Inside the world of business
Seáns find 'sorry' a difficult word
BANKRUPT BUSINESSMAN Seán Quinn seems to be going down the same path followed by bankrupt former banker Seán FitzPatrick when it comes to shirking responsibility for the excesses of the past.
In an interview with the Financial Times published yesterday, Quinn again sets out his case why he and his family have done no wrong putting €500 million of properties beyond the reach of the former Anglo Irish Bank or on his huge gamble on Anglo’s shares.
“The biggest disgrace about all this is they have my son in jail and me ready to go to it for taking assets which we believe then and now are ours,” the newspaper quoted him as saying in an interview “with fists clenched”, discussing the property assets.
There is a wonderful admission from Quinn the Gambler in the interview when he explains how he acquired more than 25 per cent of Anglo Irish Bank through contracts for difference (CFDs) thereby contributing to the destabilisation of the bank in the markets.
“It was never our intention to own 25 per cent of the bank but as it got cheaper we just seemed to buy more and we got sucked in,” Quinn said.
As for the €1.65 billion cost of Quinn Insurance or the unpaid debts of €2.8 billion to Anglo mostly to cover the losses on his extraordinary share gamble, he follows a similar line FitzPatrick gave in response to the bank guarantee.
“There are few companies in the history of the state that have contributed more to the Irish government, taxpayer and people than I have. Overall, I don’t think that I owe the Irish taxpayer any apology,” Quinn told the FT.
Asked in October 2008 whether he would apologise for the government having to guarantee the banks, FitzPatrick told Marian Finucane on RTÉ radio: “It would be easy for me to answer a call like that and say sorry. What I’ve got to say is this, is that the cause of our problems was global, not directed, nothing. So I can’t say sorry with any type of sincerity and decency.”
Olhausen's left without sausage by receivership
IT’S TOUGH to be a bank when you’re owed loads of money by a company that’s failing and you can’t find a trade buyer. Do you a) go nuclear with a receivership, or do you b) entertain a last-minute low-ball offer from a financier who has no experience in the sector but knows about company rescues?
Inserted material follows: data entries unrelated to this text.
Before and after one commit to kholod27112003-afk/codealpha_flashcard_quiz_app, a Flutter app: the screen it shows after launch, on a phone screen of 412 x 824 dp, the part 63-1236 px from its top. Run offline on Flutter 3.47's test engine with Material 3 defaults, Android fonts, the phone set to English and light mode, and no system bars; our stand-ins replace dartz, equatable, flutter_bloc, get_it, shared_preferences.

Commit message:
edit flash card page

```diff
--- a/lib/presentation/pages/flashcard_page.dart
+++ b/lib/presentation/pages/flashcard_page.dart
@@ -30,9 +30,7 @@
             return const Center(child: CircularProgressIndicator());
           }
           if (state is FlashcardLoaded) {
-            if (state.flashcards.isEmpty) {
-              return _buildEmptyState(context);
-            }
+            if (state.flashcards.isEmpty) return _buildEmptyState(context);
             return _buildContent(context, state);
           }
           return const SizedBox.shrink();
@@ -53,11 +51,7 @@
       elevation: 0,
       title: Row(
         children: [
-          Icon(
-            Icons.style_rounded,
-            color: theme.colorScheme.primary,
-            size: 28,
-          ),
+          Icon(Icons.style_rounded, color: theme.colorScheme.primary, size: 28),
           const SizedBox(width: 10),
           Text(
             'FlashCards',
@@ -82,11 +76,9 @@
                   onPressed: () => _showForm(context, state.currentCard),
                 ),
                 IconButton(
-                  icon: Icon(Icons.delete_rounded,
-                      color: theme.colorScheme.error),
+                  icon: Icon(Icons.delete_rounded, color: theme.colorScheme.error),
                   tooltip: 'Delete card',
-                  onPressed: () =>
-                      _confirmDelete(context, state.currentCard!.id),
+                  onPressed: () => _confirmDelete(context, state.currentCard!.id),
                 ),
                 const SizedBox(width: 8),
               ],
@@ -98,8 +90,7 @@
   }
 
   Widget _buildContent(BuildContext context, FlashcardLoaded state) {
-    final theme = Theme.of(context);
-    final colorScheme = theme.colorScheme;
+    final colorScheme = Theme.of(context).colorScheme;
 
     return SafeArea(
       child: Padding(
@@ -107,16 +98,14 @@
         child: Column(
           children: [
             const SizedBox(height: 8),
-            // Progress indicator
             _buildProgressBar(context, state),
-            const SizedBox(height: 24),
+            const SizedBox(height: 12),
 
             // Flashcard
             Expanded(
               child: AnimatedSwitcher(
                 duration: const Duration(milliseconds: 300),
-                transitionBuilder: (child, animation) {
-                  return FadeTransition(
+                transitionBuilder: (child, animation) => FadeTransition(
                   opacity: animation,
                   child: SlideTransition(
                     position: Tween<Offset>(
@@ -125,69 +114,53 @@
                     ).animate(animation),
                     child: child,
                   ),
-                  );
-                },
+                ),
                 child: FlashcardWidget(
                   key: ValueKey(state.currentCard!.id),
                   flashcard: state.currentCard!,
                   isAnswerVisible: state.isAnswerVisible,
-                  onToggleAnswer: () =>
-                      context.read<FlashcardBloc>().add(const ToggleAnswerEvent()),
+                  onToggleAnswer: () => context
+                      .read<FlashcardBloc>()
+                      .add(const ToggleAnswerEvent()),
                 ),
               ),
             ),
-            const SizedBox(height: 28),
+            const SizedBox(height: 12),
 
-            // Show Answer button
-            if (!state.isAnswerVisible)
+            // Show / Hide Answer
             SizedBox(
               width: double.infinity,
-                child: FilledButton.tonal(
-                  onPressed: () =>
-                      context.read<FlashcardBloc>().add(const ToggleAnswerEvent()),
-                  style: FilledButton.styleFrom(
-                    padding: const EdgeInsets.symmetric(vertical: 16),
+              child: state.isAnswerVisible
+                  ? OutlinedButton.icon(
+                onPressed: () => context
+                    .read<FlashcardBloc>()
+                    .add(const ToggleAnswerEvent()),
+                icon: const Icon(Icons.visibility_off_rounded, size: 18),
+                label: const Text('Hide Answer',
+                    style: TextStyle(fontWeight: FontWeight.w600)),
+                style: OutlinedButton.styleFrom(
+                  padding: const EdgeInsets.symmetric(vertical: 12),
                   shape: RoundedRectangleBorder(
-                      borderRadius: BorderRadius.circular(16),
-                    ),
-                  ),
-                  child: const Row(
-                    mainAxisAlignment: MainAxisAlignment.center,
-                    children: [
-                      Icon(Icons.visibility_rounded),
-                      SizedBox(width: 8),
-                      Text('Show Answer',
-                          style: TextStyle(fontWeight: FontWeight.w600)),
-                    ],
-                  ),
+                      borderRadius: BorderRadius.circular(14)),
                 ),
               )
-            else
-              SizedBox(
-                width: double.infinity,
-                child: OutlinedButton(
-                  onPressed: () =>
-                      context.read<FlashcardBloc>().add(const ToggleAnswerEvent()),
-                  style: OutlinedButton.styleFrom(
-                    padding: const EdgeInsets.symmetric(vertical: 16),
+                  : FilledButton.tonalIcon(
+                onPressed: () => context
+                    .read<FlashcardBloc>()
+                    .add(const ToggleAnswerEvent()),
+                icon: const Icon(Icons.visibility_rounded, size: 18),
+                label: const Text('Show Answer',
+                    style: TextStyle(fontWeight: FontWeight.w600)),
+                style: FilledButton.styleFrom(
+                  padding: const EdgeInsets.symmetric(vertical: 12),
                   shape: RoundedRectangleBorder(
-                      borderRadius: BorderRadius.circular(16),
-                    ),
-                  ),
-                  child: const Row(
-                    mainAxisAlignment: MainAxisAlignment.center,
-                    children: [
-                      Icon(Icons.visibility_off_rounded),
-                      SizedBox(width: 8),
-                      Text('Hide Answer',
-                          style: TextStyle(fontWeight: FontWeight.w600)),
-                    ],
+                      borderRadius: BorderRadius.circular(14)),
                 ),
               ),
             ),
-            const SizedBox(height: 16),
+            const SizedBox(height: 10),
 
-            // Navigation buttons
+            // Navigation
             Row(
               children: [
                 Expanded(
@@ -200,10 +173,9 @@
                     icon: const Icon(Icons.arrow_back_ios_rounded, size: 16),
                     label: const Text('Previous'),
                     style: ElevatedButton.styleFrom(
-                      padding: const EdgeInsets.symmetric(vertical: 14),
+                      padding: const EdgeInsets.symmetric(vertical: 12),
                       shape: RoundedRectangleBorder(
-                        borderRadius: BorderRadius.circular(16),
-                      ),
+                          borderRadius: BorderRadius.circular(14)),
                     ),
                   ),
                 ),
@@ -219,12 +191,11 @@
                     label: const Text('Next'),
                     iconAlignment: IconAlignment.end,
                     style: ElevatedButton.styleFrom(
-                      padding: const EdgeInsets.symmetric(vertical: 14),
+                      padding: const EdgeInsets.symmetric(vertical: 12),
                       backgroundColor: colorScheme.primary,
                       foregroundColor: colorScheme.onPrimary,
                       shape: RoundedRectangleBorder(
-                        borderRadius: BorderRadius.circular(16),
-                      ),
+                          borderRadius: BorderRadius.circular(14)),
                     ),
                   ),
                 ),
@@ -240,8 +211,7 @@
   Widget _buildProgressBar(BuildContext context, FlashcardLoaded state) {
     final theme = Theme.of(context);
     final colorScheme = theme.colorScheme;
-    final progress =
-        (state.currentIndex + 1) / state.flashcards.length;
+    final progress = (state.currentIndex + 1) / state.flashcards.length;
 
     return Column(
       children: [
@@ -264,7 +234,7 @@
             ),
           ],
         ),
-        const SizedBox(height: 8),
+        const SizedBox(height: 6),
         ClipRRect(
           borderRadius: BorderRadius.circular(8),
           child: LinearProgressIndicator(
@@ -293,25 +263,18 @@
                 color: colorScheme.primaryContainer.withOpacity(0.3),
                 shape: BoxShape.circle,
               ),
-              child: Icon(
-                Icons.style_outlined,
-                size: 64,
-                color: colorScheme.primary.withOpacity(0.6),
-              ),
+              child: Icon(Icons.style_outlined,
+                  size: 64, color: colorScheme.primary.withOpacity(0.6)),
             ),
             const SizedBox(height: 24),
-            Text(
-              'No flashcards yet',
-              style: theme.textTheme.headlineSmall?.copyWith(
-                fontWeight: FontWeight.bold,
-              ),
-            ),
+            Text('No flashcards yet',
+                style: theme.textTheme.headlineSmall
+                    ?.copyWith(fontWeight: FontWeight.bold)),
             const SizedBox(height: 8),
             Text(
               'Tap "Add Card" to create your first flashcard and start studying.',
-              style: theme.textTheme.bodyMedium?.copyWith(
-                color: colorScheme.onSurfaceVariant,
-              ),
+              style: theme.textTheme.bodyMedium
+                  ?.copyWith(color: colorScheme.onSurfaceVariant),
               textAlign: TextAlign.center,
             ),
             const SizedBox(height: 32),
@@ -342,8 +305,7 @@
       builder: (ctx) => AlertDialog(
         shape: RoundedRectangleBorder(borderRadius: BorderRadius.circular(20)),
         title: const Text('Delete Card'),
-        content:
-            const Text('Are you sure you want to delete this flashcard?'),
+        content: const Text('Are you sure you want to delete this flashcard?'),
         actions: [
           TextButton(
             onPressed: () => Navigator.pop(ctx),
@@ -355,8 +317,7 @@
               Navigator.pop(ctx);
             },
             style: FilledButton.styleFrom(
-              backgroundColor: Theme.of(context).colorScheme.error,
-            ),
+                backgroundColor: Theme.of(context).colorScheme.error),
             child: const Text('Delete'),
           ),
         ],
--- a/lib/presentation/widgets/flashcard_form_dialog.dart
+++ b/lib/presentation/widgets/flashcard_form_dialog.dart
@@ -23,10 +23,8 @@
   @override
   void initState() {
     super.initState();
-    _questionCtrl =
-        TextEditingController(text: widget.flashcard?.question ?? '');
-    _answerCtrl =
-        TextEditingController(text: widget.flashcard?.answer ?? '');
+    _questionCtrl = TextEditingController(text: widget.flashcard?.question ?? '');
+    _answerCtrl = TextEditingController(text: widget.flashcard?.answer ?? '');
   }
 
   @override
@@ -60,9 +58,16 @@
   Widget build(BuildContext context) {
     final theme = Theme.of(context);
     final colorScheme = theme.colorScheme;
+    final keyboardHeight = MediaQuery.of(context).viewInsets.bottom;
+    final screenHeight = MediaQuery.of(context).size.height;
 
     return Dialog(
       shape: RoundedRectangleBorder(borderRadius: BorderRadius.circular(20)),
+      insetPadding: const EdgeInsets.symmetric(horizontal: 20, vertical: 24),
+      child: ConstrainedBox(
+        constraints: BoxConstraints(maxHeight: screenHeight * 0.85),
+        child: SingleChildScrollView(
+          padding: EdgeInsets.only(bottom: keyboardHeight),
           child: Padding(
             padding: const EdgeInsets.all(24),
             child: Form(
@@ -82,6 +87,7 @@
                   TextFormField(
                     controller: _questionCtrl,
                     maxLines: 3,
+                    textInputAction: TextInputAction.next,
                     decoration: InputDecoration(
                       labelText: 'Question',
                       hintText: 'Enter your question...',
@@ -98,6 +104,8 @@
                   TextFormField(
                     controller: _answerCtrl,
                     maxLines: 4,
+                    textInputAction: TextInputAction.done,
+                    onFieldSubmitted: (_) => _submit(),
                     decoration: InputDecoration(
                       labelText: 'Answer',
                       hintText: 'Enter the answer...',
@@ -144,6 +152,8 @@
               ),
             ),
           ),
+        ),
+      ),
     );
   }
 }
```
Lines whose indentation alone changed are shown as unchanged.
Ulster Bank faced this dilemma this week when considering the future of Olhausen’s, the elderly and loved sausage company. Michael Flacks, Monaco-based and colourful of character, said it was “very upsetting” that his offer of €1 million for Olhausen’s €8 million debt was rejected. Ulster had wanted double that, he said. The bank also refused a Flacks offer of €1 that would have seen Ulster taking a 25 per cent share in the company. Flacks, who is best-known for leading the buyout of A|Wear earlier this year, said the whole thing was “absolutely stupid”.
And maybe it was, but we will never know, since the receivership button was pushed on Wednesday morning. Certainly, Flacks’s proposals sounded very favourable to his backers, and certainly the offers, made just as Ulster was preparing the pull the plug, came very, very late.
The greatest shame is that Olhausen’s didn’t manage to sell itself earlier this year, when in talks with Larry Goodman’s Irish Food Processors and Monaghan-based Mallon Foods. While a deal with either would most likely have led to consolidation and job losses, it would not have resulted in the devastation felt at Olhausen’s three plants this week. And crucially, such a sale would have been a trade-to-trade deal, as opposed to a pure financial bet.
The Olhausen’s receivers’ phones were busy on Wednesday after news of the company’s failure broke and as interest grew in its assets. Flacks was non-committal on whether or not he was still at the end of one of the lines, but he did reveal his interest in food-processing. As well as Olhausen, he has investigated Waterford-based chicken company Cappoquin, to which an examiner was appointed in August. Anybody for a Cappoquin/Olhausen’s merger?
You can get the latest news each business day at irishtimes.com/businessor by following us on Twitter at twitter.com/IrishTimesBiz. We also have a Facebook page at facebook.com/IrishTimesBizwhere you can read the latest business headlines, blog posts and reader polls.